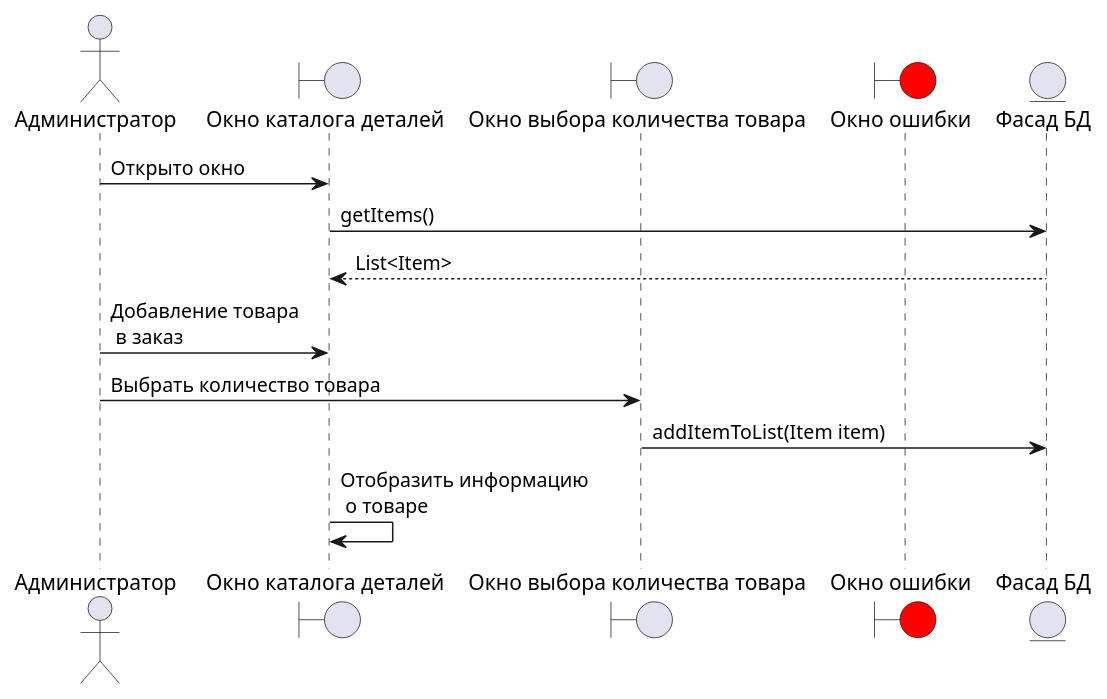
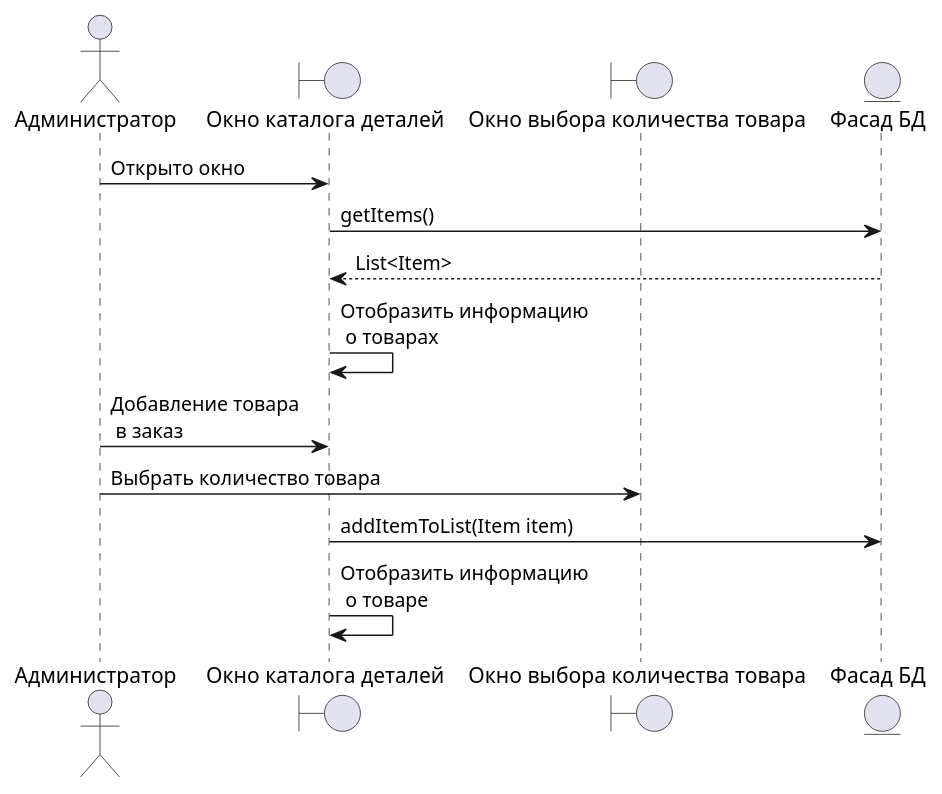
Before and after one commit to BombasticFantastik/PIS_Course_work: the diagram in uml-диаграммы/Диаграмма последовательности/Диаграмма_последовательности_Добавить_товар_в_заказ.puml, drawn with PlantUML. The commit also changed 15 other files, not shown here.

```diff
--- a/uml-диаграммы/Диаграмма последовательности/Диаграмма_последовательности_Добавить_товар_в_заказ.puml
+++ b/uml-диаграммы/Диаграмма последовательности/Диаграмма_последовательности_Добавить_товар_в_заказ.puml
@@ -2,22 +1,23 @@
 @startuml Диаграмма последовательности добавления новых товаров
 
 actor Admin as "Администратор"
 
 boundary item_list as "Окно каталога деталей"
 boundary count_window as "Окно выбора количества товара"
-boundary error as "Окно ошибки" #red
 
 entity facade as "Фасад БД"
 
 Admin -> item_list : Открыто окно
 
 item_list -> facade : getItems()
 facade --> item_list : List<Item>
 
+item_list -> item_list: Отобразить информацию \n о товарах
+
 Admin -> item_list : Добавление товара \n в заказ
 
 Admin ->count_window:Выбрать количество товара
-count_window->facade : addItemToList(Item item)
+item_list->facade : addItemToList(Item item)
 item_list -> item_list : Отобразить информацию \n о товаре
 
 @enduml
```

* * * * *

Give back every record exactly. Omit the pictures.

→ **Solution**
Before and after one commit to BombasticFantastik/PIS_Course_work: the diagram in uml-диаграммы/Диаграмма последовательности/Диаграмма_последовательности_Добавить_товар_в_заказ.puml, drawn with PlantUML. The commit also changed 15 other files, not shown here.

```diff
--- a/uml-диаграммы/Диаграмма последовательности/Диаграмма_последовательности_Добавить_товар_в_заказ.puml
+++ b/uml-диаграммы/Диаграмма последовательности/Диаграмма_последовательности_Добавить_товар_в_заказ.puml
@@ -2,22 +1,23 @@
 @startuml Диаграмма последовательности добавления новых товаров
 
 actor Admin as "Администратор"
 
 boundary item_list as "Окно каталога деталей"
 boundary count_window as "Окно выбора количества товара"
-boundary error as "Окно ошибки" #red
 
 entity facade as "Фасад БД"
 
 Admin -> item_list : Открыто окно
 
 item_list -> facade : getItems()
 facade --> item_list : List<Item>
 
+item_list -> item_list: Отобразить информацию \n о товарах
+
 Admin -> item_list : Добавление товара \n в заказ
 
 Admin ->count_window:Выбрать количество товара
-count_window->facade : addItemToList(Item item)
+item_list->facade : addItemToList(Item item)
 item_list -> item_list : Отобразить информацию \n о товаре
 
 @enduml
```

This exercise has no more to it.